_Task item_
Would you retype every entry that follows without altering a word?

_Information_
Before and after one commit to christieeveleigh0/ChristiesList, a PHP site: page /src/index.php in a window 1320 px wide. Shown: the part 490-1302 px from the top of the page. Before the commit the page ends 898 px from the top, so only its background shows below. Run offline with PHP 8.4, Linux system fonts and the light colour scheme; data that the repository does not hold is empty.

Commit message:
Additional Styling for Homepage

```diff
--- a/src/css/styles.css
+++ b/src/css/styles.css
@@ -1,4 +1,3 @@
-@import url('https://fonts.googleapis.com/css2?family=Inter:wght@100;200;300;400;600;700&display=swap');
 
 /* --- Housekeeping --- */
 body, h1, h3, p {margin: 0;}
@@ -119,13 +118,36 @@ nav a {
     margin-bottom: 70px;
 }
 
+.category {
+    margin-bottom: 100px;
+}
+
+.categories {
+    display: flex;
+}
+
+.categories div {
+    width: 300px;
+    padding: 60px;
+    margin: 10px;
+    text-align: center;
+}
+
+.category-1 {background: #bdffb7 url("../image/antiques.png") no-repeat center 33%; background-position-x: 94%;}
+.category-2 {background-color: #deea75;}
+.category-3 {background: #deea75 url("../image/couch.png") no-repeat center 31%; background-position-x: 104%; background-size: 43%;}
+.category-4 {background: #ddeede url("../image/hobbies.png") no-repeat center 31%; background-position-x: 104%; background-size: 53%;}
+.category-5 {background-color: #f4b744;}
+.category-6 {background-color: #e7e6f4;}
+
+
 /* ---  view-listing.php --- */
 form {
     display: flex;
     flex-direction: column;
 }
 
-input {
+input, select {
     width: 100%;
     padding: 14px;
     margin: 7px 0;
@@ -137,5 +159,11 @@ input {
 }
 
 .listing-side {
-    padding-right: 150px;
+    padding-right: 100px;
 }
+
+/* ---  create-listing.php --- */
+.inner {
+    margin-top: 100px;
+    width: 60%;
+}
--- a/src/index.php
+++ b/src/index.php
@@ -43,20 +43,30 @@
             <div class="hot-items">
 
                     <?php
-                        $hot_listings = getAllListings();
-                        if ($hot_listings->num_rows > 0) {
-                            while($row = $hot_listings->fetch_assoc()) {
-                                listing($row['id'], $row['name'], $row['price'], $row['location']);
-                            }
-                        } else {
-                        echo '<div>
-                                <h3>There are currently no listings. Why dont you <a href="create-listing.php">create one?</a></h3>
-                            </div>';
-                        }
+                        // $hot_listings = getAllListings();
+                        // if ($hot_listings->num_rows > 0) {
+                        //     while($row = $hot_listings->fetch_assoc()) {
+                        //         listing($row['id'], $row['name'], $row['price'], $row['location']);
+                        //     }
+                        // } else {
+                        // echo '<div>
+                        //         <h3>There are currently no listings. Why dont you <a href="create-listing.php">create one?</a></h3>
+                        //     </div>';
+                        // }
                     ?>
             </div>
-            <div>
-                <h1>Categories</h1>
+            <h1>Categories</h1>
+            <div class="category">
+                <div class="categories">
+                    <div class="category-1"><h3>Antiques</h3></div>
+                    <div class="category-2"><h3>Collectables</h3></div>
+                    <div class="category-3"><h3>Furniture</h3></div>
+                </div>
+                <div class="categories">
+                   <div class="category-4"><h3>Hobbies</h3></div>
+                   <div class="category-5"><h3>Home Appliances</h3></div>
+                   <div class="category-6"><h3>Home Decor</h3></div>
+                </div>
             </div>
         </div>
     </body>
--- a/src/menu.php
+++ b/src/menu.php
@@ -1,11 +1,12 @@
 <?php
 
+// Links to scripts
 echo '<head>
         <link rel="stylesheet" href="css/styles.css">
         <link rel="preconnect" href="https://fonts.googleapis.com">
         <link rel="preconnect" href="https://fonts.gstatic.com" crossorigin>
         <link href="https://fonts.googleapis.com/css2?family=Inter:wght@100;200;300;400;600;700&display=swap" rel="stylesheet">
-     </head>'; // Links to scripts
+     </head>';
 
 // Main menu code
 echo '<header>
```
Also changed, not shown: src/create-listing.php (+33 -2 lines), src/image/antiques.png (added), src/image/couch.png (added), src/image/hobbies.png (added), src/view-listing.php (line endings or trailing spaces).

_Response to the exercise_
Before and after one commit to christieeveleigh0/ChristiesList, a PHP site: page /src/index.php in a window 1320 px wide. Shown: the part 490-1302 px from the top of the page. Before the commit the page ends 898 px from the top, so only its background shows below. Run offline with PHP 8.4, Linux system fonts and the light colour scheme; data that the repository does not hold is empty.

Commit message:
Additional Styling for Homepage

```diff
--- a/src/css/styles.css
+++ b/src/css/styles.css
@@ -1,4 +1,3 @@
-@import url('https://fonts.googleapis.com/css2?family=Inter:wght@100;200;300;400;600;700&display=swap');
 
 /* --- Housekeeping --- */
 body, h1, h3, p {margin: 0;}
@@ -119,13 +118,36 @@ nav a {
     margin-bottom: 70px;
 }
 
+.category {
+    margin-bottom: 100px;
+}
+
+.categories {
+    display: flex;
+}
+
+.categories div {
+    width: 300px;
+    padding: 60px;
+    margin: 10px;
+    text-align: center;
+}
+
+.category-1 {background: #bdffb7 url("../image/antiques.png") no-repeat center 33%; background-position-x: 94%;}
+.category-2 {background-color: #deea75;}
+.category-3 {background: #deea75 url("../image/couch.png") no-repeat center 31%; background-position-x: 104%; background-size: 43%;}
+.category-4 {background: #ddeede url("../image/hobbies.png") no-repeat center 31%; background-position-x: 104%; background-size: 53%;}
+.category-5 {background-color: #f4b744;}
+.category-6 {background-color: #e7e6f4;}
+
+
 /* ---  view-listing.php --- */
 form {
     display: flex;
     flex-direction: column;
 }
 
-input {
+input, select {
     width: 100%;
     padding: 14px;
     margin: 7px 0;
@@ -137,5 +159,11 @@ input {
 }
 
 .listing-side {
-    padding-right: 150px;
+    padding-right: 100px;
 }
+
+/* ---  create-listing.php --- */
+.inner {
+    margin-top: 100px;
+    width: 60%;
+}
--- a/src/index.php
+++ b/src/index.php
@@ -43,20 +43,30 @@
             <div class="hot-items">
 
                     <?php
-                        $hot_listings = getAllListings();
-                        if ($hot_listings->num_rows > 0) {
-                            while($row = $hot_listings->fetch_assoc()) {
-                                listing($row['id'], $row['name'], $row['price'], $row['location']);
-                            }
-                        } else {
-                        echo '<div>
-                                <h3>There are currently no listings. Why dont you <a href="create-listing.php">create one?</a></h3>
-                            </div>';
-                        }
+                        // $hot_listings = getAllListings();
+                        // if ($hot_listings->num_rows > 0) {
+                        //     while($row = $hot_listings->fetch_assoc()) {
+                        //         listing($row['id'], $row['name'], $row['price'], $row['location']);
+                        //     }
+                        // } else {
+                        // echo '<div>
+                        //         <h3>There are currently no listings. Why dont you <a href="create-listing.php">create one?</a></h3>
+                        //     </div>';
+                        // }
                     ?>
             </div>
-            <div>
-                <h1>Categories</h1>
+            <h1>Categories</h1>
+            <div class="category">
+                <div class="categories">
+                    <div class="category-1"><h3>Antiques</h3></div>
+                    <div class="category-2"><h3>Collectables</h3></div>
+                    <div class="category-3"><h3>Furniture</h3></div>
+                </div>
+                <div class="categories">
+                   <div class="category-4"><h3>Hobbies</h3></div>
+                   <div class="category-5"><h3>Home Appliances</h3></div>
+                   <div class="category-6"><h3>Home Decor</h3></div>
+                </div>
             </div>
         </div>
     </body>
--- a/src/menu.php
+++ b/src/menu.php
@@ -1,11 +1,12 @@
 <?php
 
+// Links to scripts
 echo '<head>
         <link rel="stylesheet" href="css/styles.css">
         <link rel="preconnect" href="https://fonts.googleapis.com">
         <link rel="preconnect" href="https://fonts.gstatic.com" crossorigin>
         <link href="https://fonts.googleapis.com/css2?family=Inter:wght@100;200;300;400;600;700&display=swap" rel="stylesheet">
-     </head>'; // Links to scripts
+     </head>';
 
 // Main menu code
 echo '<header>
```
Also changed, not shown: src/create-listing.php (+33 -2 lines), src/image/antiques.png (added), src/image/couch.png (added), src/image/hobbies.png (added), src/view-listing.php (line endings or trailing spaces).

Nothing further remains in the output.